- On his personality: "I can run a little hot on occasions."
- On how Trump fits into the conservative movement: "[T]here's a new political order that's being formed out of this. ... [T]he center core of what we believe: that we're a nation with an economy, not an economy just in some global marketplace with open borders, but we are a nation with a culture and a reason for being. And I think that is what unites us and I think that is what is going to unite this movement going forward."
Vice President Pence at CPAC last night: " [T]he president and I have become good friends. ... Now, some people have remarked that we're a little bit different. You know, I'm a small town guy. He's big city. I'm Midwest; he's Manhattan Island. He's known for his bigger than life personality, his charm, and his charisma. And I'm, like, not." Laughter.
8. Axios interview
Dan Primack interviews Jack Dorsey, best known as co-founder and CEO of Twitter: "[B]ut it's his other company ― Square ― that set Wall Street tongues wagging this week with better-than-expected earnings ... closed trading yesterday at an all-time high.
Sign of our times that one of Dan's questions was: Does profitability matter?
Dorsey: "It's important to get to that milestone, and it's one we've really set ourselves against. It's important to build a company where you have control, so you can choose to either invest in the growth of the company or more in profitability. So we're building something that can really reach that level."
9. Tucker's restoration
Tucker Carlson ("The Bow-Tied Bard of Populism"), whose new 9 p.m. show on Fox has been a ratings and echo-chamber hit, to McKay Coppins, now a staff writer for The Atlantic:
"The SAT 50 years ago pulled a lot of smart people out of every little town in America and funneled them into a small number of elite institutions, where they married each other, had kids, and moved to an even smaller number of elite neighborhoods. We created the most effective meritocracy ever. ...

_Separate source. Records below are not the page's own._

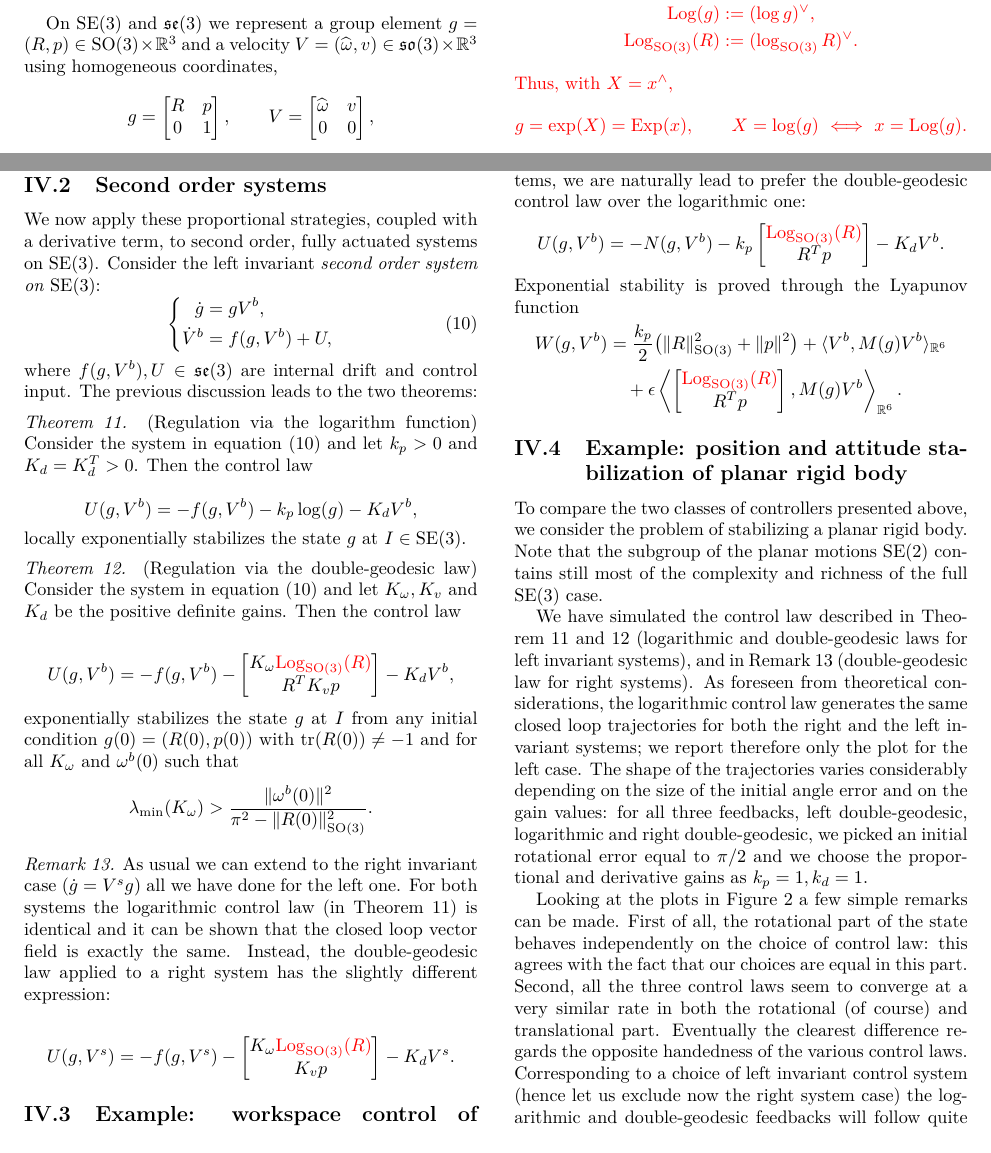
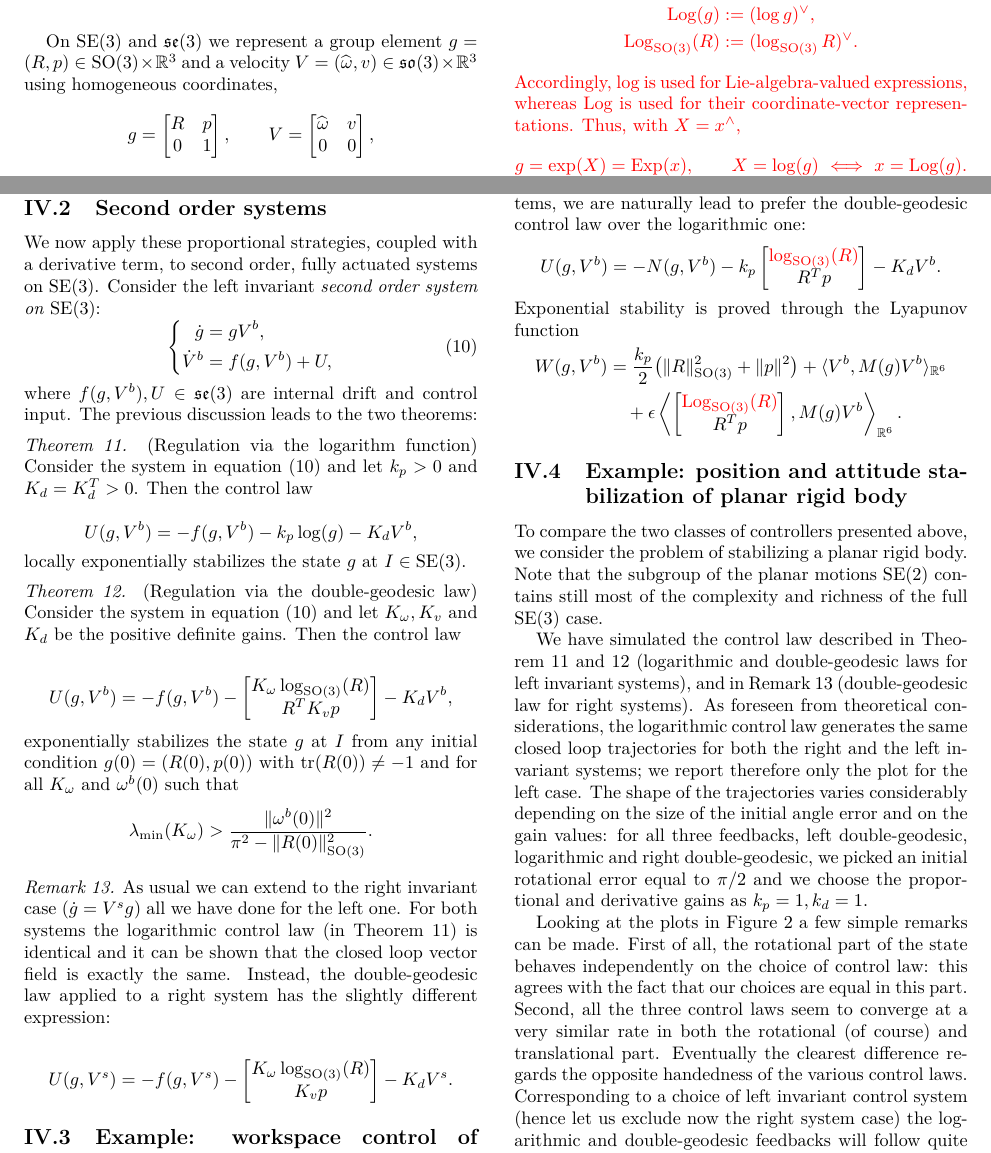
Before and after one commit to mengchaoheng/Proportional-Derivative-PD-Control-on-the-Euclidean-Group, a LaTeX paper (Bullo_Murray_1995_PD_Control_ECC95_notation_corrections_and_supplements.tex): two parts of pages 2 and 6 of 9, joined at a grey line, cut so that both start at the same text. Compiled offline with pdfLaTeX.

Commit message:
fix log/Log

```diff
--- a/Bullo_Murray_1995_PD_Control_ECC95_notation_corrections_and_supplements.tex
+++ b/Bullo_Murray_1995_PD_Control_ECC95_notation_corrections_and_supplements.tex
@@ -213,6 +213,7 @@ The corresponding coordinate-valued maps are
 \Log(g)&:=(\log g)^\vee,\\
 \Log_{\SO(3)}(R)&:=(\log_{\SO(3)}R)^\vee.
 \end{align*}
+Accordingly, $\log$ is used for Lie-algebra-valued expressions, whereas $\Log$ is used for their coordinate-vector representations.
 Thus, with $X=x^\wedge$,
 \[
 g=\exp(X)=\Exp(x),\qquad
@@ -494,7 +495,7 @@ locally exponentially stabilizes the state $g$ at $I\in\SE(3)$.
 \begin{equation*}
 U(g,V^b)=-f(g,V^b)-
 \begin{bmatrix}
-K_\omega\rev{\Log_{\SO(3)}(R)}\\
+K_\omega\log_{\SO(3)}(R)\\
 R^TK_vp
 \end{bmatrix}-K_dV^b,
 \end{equation*}
@@ -514,7 +515,7 @@ exponentially stabilizes the state $g$ at $I$ from any initial condition $g(0)=(
 \begin{equation*}
 U(g,V^s)=-f(g,V^s)-
 \begin{bmatrix}
-K_\omega\rev{\Log_{\SO(3)}(R)}\\
+K_\omega\log_{\SO(3)}(R)\\
 K_vp
 \end{bmatrix}-K_dV^s.
 \end{equation*}
@@ -531,7 +532,7 @@ where $M(g)$ is the inertia matrix, $C(g,V^b)$ is the Coriolis matrix and $N(g,V
 \begin{equation*}
 U(g,V^b)=-N(g,V^b)-k_p
 \begin{bmatrix}
-\rev{\Log_{\SO(3)}(R)}\\
+\rev{\log_{\SO(3)}(R)}\\
 R^Tp
 \end{bmatrix}-K_dV^b.
 \end{equation*}
```
Also changed, not shown: Bullo_Murray_1995_PD_Control_full_notation_corrections_and_supplements.tex (+5 -4 lines), Bullo_Murray_1995_PD_Control_ECC95_notation_corrections_and_supplements.pdf, Bullo_Murray_1995_PD_Control_full_notation_corrections_and_supplements.pdf, Bullo_Murray_1995_PD_Control_ECC95_notation_corrections_and_supplements.tex (2 more changed lines).
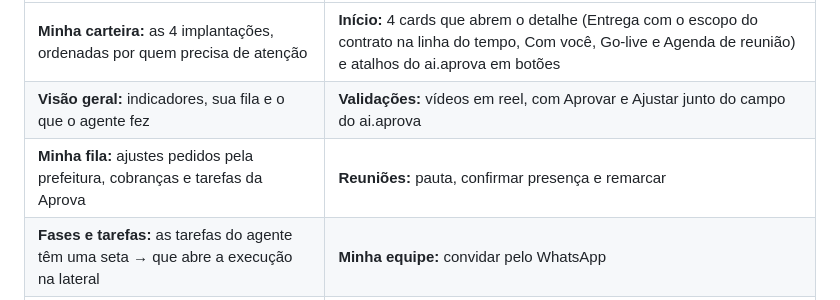
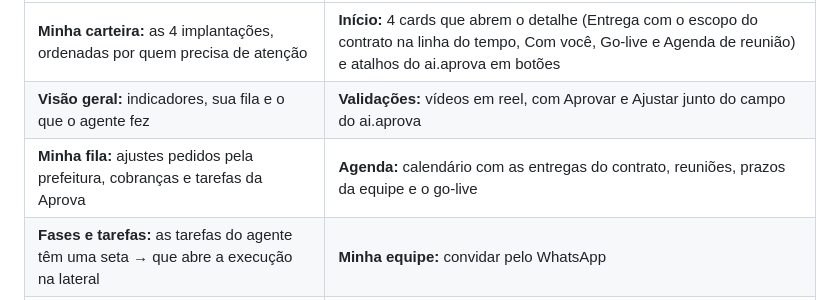
Before and after one commit to marcielidupuy-lang/timao, a Markdown page: README.md, the part around the change. GitHub-like rendering.

Commit message:
README: aba Agenda da prefeitura
Co-Authored-By: Claude Opus 5.5 <noreply@anthropic.com>

```diff
--- a/README.md
+++ b/README.md
@@ -38,7 +38,7 @@ O seletor no topo troca entre **Implantador** e **Prefeitura**. Cada visão tem
 |---|---|
 | **Minha carteira:** as 4 implantações, ordenadas por quem precisa de atenção | **Início:** 4 cards que abrem o detalhe (Entrega com o escopo do contrato na linha do tempo, Com você, Go-live e Agenda de reunião) e atalhos do ai.aprova em botões |
 | **Visão geral:** indicadores, sua fila e o que o agente fez | **Validações:** vídeos em reel, com Aprovar e Ajustar junto do campo do ai.aprova |
-| **Minha fila:** ajustes pedidos pela prefeitura, cobranças e tarefas da Aprova | **Reuniões:** pauta, confirmar presença e remarcar |
+| **Minha fila:** ajustes pedidos pela prefeitura, cobranças e tarefas da Aprova | **Agenda:** calendário com as entregas do contrato, reuniões, prazos da equipe e o go-live |
 | **Fases e tarefas:** as tarefas do agente têm uma seta → que abre a execução na lateral | **Minha equipe:** convidar pelo WhatsApp |
 | **Reuniões, Validações, Usuários** | |
 | **Agente:** cada ação com o gatilho e a instrução seguida | |
```
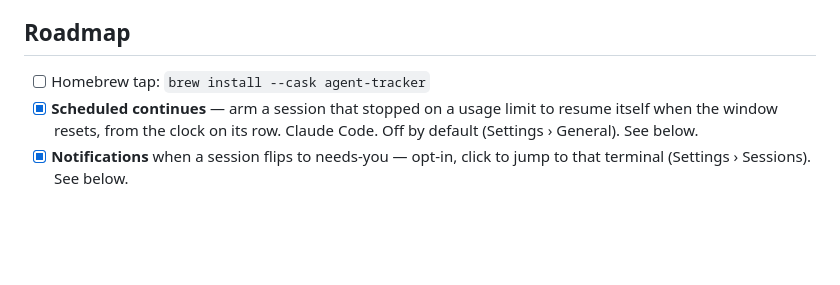
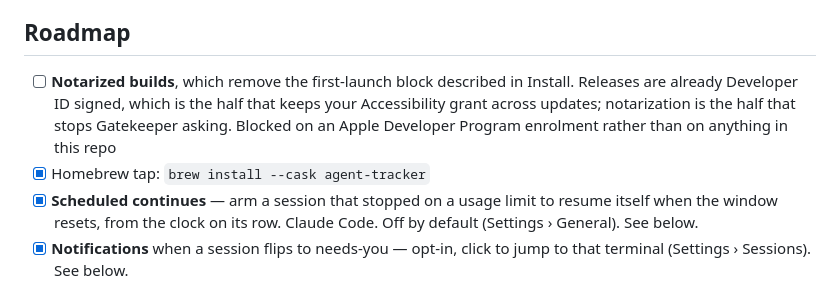
Before and after one commit to ThinkVelta/agent-tracker, a Markdown page: README.md, the part around the change. Rendered like a GitHub page; blank space fills up the shorter version.

Commit message:
docs(readme): make the roadmap agree with the install section
It listed the Homebrew tap as outstanding while Install, three screens above,
leads with `brew install --cask agent-tracker`. The tap is live at 0.2.0 with a
matching digest, so the box is checked.

Notarization, which is the largest thing actually left, appeared nowhere except
the first-launch warning saying it was coming. It is now the one open item, and
says which half is missing: releases are Developer ID signed today, which is
what keeps the Accessibility grant across an update, and notarization is the
separate half that stops Gatekeeper blocking the first launch.

```diff
--- a/README.md
+++ b/README.md
@@ -327,7 +327,12 @@ is recorded under `~/.agent-tracker/` and restored on uninstall. An unrecognized
 
 ## Roadmap
 
-- [ ] Homebrew tap: `brew install --cask agent-tracker`
+- [ ] **Notarized builds**, which remove the first-launch block described in
+      Install. Releases are already Developer ID signed, which is the half that
+      keeps your Accessibility grant across updates; notarization is the half
+      that stops Gatekeeper asking. Blocked on an Apple Developer Program
+      enrolment rather than on anything in this repo
+- [x] Homebrew tap: `brew install --cask agent-tracker`
 - [x] **Scheduled continues** — arm a session that stopped on a usage limit to
       resume itself when the window resets, from the clock on its row. Claude
       Code. Off by default (Settings › General). See below.
```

"But the problem with the meritocracy ... [is that it] leeches all the empathy out of your society … The second you think that all your good fortune is a product of your virtue, you become highly judgmental, lacking empathy, totally without self-awareness, arrogant, stupid — I mean all the stuff that our ruling class is."
A keeper: "He recalls receiving a text message on election night from a stunned Democratic friend declaring his intention to flee the country with his family. Carlson replied by asking if he could use their pool while they were gone."
One quibble: McKay calls The Monocle, where he had lunch with Tucker, "upscale" when he meant "old-school."
10. 1 fun thing
"Virtual-Reality Goggles Come With a Hitch: Real Reality" -- Wall Street Journal A-Hed by Cat Zakrzewski: "[E]arly adopters are encountering ... challenges, from coffee spills to missed train stops to nausea and 'goggle face' — marks that the snug headsets leave around the eyes after extended use."
- "The popularity of Pokémon Go last summer showed the dangers of operating in the real world while staring at 'augmented reality' on a smartphone. Players sprained ankles, walked into fire hydrants and fell off bikes while their eyes were glued to their phone screens."
- AR vs. VR: "Augmented reality puts digital objects on images of the real world — so it looks like a Pokémon character is standing in your driveway. Virtual reality cuts out the real world entirely. Such full immersion can be so intense that users experience motion sickness or fear of falling."